If you are duly impressed with your duty to God, you will never fail in the performance of your duty to your neighbour. He who loveth God, will love his brother also:—and he who is obedient to the divine commands, will possess HONESTY, SOBRIETY, INDUSTRY, PRUDENCE, KINDNESS and FORBEARANCE; virtues, which are not only essential to your duty to GoD and to your neighbour, but, as we shall endeavour to explain to you, of the most important and immediate consequence to your present welfare here, as well as to your eternal happiness hereafter.
Without HONESTY, which includes a strict adherence to TRUTH, you must not only relin quish the hope of thriving and being successful in your station of life, but you must look for ward to disgrace and punishment, and probably to an ignominious end. THE MOST ABAN
DONED VILLAIN NEVER BEGAN HIS CAREER
WITH ATROCIOUS CRIMES.-It is from petty and uncorrected habits of pilfering and falsehood,—it is from allowing our wandering desires to covet some little portion of our neighbour's goods, and then attempting to avoid detection by falsehood or prevarication,—that the foundation of principle in the human heart is corrupted and undermined,—the impression of religious and moral habits gradually effaced, -and the hardened and abandoned criminal, at length, left to expiate, by a public and igno minious death, the crimes which he has perpe trated against his fellow creatures.

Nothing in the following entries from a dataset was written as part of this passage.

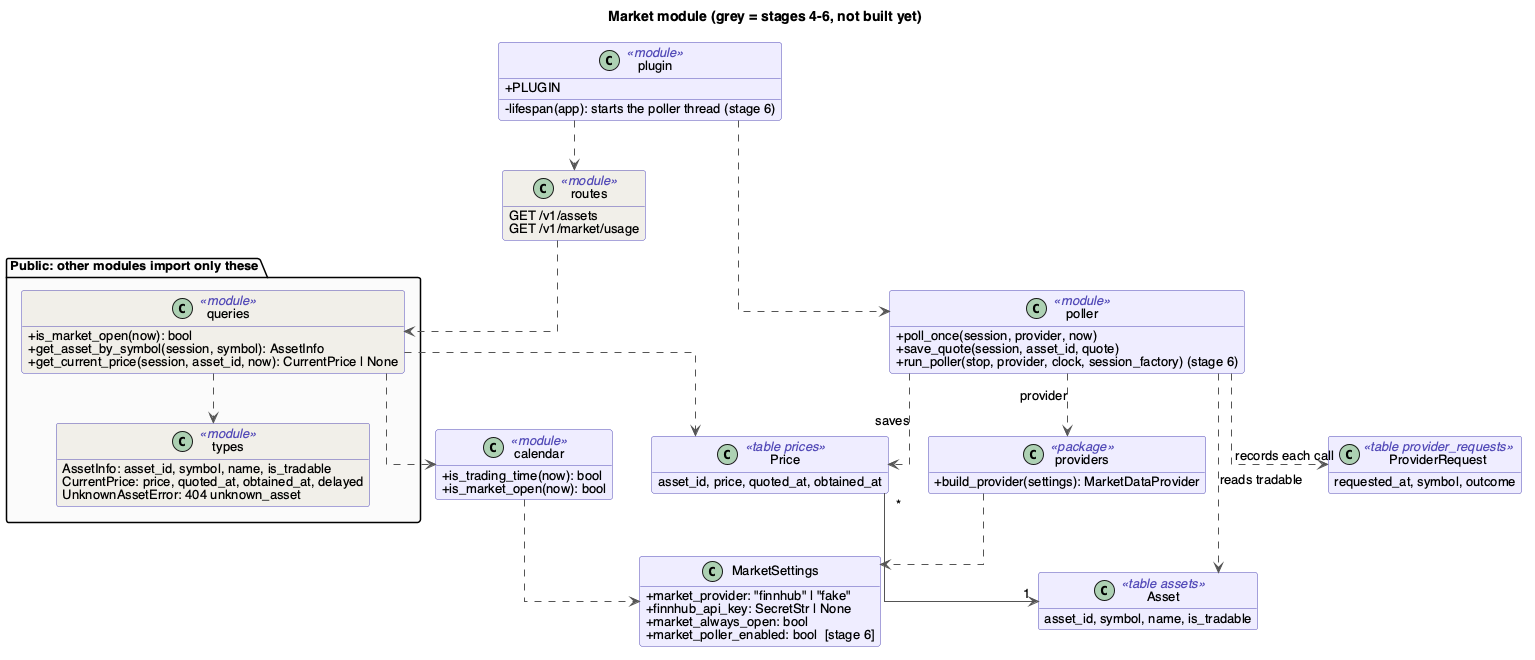
Earlier version of the PlantUML export docs/Design/SoftArchitecture/figures/market.png (davislenover/BurnNEarn). The source it was exported from:
```plantuml
@startuml market
!include style.iuml
title Market module (grey = stages 4-6, not built yet)

package "Public: other modules import only these" #FAFAFA {
  class queries <<module>> #F1EFE8 {
    +is_market_open(now): bool
    +get_asset_by_symbol(session, symbol): AssetInfo
    +get_current_price(session, asset_id, now): CurrentPrice | None
  }
  class types <<module>> #F1EFE8 {
    AssetInfo: asset_id, symbol, name, is_tradable
    CurrentPrice: price, quoted_at, obtained_at, delayed
    UnknownAssetError: 404 unknown_asset
  }
}

class routes <<module>> #F1EFE8 {
  GET /v1/assets
  GET /v1/market/usage
}
class plugin <<module>> {
  +PLUGIN
  -lifespan(app): starts the poller thread (stage 6)
}
class poller <<module>> {
  +poll_once(session, provider, now)
  +save_quote(session, asset_id, quote)
  +run_poller(stop, provider, clock, session_factory) (stage 6)
}
class calendar <<module>> {
  +is_trading_time(now): bool
  +is_market_open(now): bool
}
class MarketSettings {
  +market_provider: "finnhub" | "fake"
  +finnhub_api_key: SecretStr | None
  +market_always_open: bool
  +market_poller_enabled: bool  [stage 6]
}
class providers <<package>> {
  +build_provider(settings): MarketDataProvider
}
class Asset <<table assets>> {
  asset_id, symbol, name, is_tradable
}
class Price <<table prices>> {
  asset_id, price, quoted_at, obtained_at
}
class ProviderRequest <<table provider_requests>> {
  requested_at, symbol, outcome
}

plugin ..> routes
plugin ..> poller
routes ..> queries
queries ..> types
queries ..> calendar
queries ..> Price
poller ..> providers : provider
poller ..> Price : saves
poller ..> ProviderRequest : records each call
poller ..> Asset : reads tradable
calendar ..> MarketSettings
providers ..> MarketSettings
Price "*" --> "1" Asset
@enduml
```
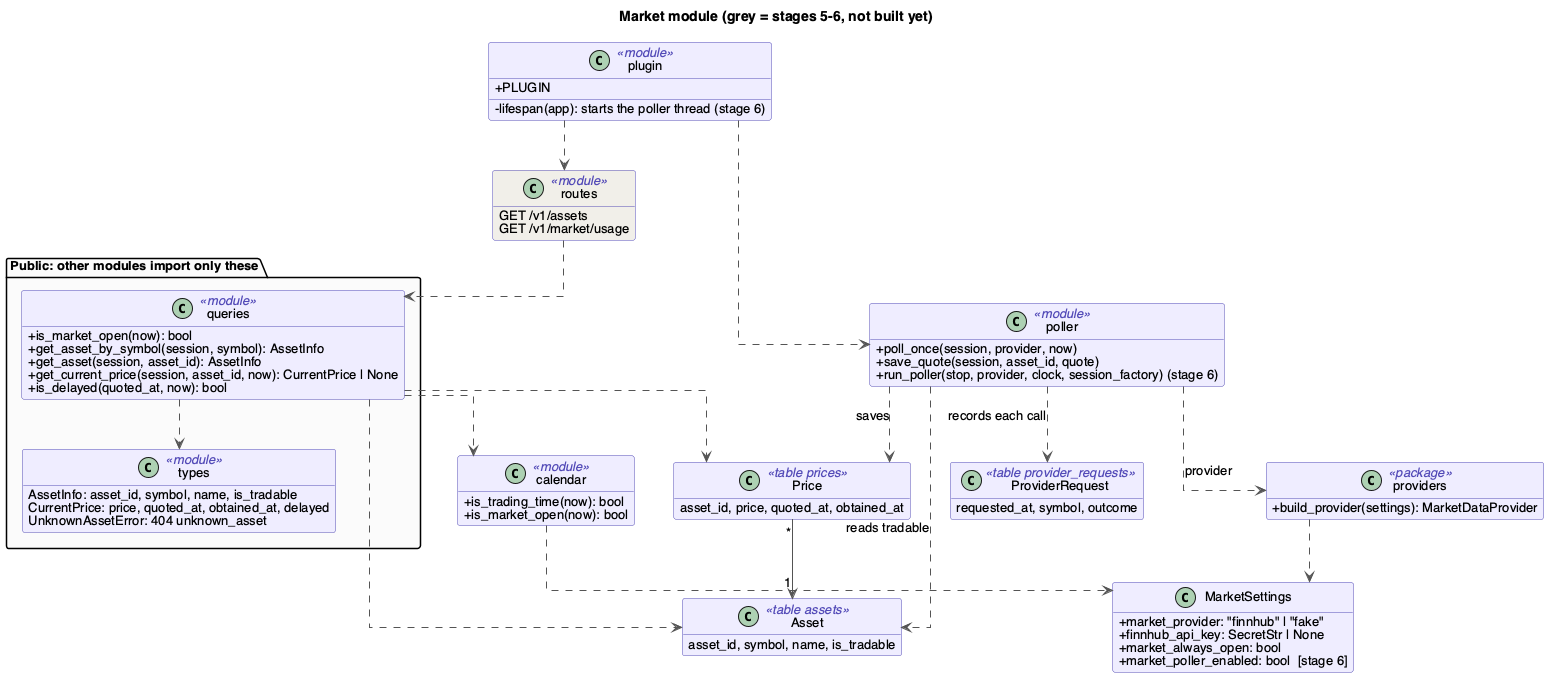
Above is the later version.

Commit message:
Add market queries and the read-only types other modules use (#187)

Diff of the diagram source:
```diff
@@ -1,14 +1,16 @@
 @startuml market
 !include style.iuml
-title Market module (grey = stages 4-6, not built yet)
+title Market module (grey = stages 5-6, not built yet)
 
 package "Public: other modules import only these" #FAFAFA {
-  class queries <<module>> #F1EFE8 {
+  class queries <<module>> {
     +is_market_open(now): bool
     +get_asset_by_symbol(session, symbol): AssetInfo
+    +get_asset(session, asset_id): AssetInfo
     +get_current_price(session, asset_id, now): CurrentPrice | None
+    +is_delayed(quoted_at, now): bool
   }
-  class types <<module>> #F1EFE8 {
+  class types <<module>> {
     AssetInfo: asset_id, symbol, name, is_tradable
     CurrentPrice: price, quoted_at, obtained_at, delayed
     UnknownAssetError: 404 unknown_asset
@@ -57,6 +59,7 @@
 queries ..> types
 queries ..> calendar
 queries ..> Price
+queries ..> Asset
 poller ..> providers : provider
 poller ..> Price : saves
 poller ..> ProviderRequest : records each call
```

The blessing of honesty (like that of every other virtue) returns with accumulated advantage to the possessor: the influence, however, is directed in its more immediate effect, to others. SOBRIETY, the virtue which we have next to observe upon, is an act of self preser vation; and looks almost exclusively to our
own health and happiness. In its more enlarged sense, it includes an abstinence from every personal irregularity of conduct; and, among other irregularities, from that, against which, with your early instruction and subsequent habits, we trust it will be unnecessary to forwarn you. We mean, that vice, which in young men leads them into improper and criminal connections, and in women is generally attended with every species of degraded and prostituted depravity. Of the victims of unregulated passions, you will find a melancholy list in the annals of Newgate, and you will see many wretched females in the public streets. Happily for you, we repeat, with early religious instruction, and with subsequent care
The preserving and educating of so many children, which without the Foundling Hospital would have been lost to that society of which they are calculated to become useful members, is certainly a great and public benefit. The adoption of an helpless unprotected infant, the watching over its progress to maturity, and the fitting it to be useful to itself and others here, and to attain eternal happiness hereafter, these are no common or ordinary acts of beneficence; but their value and their importance are lost, when compared with the benefits which (without any prejudice to the original objects of the charity) the mothers derive from this Institution as it is at present conducted. The preserving the mere vital functions of an infant, cannot be put in competition with saving from vice, misery, and infamy, a young woman, in the bloom of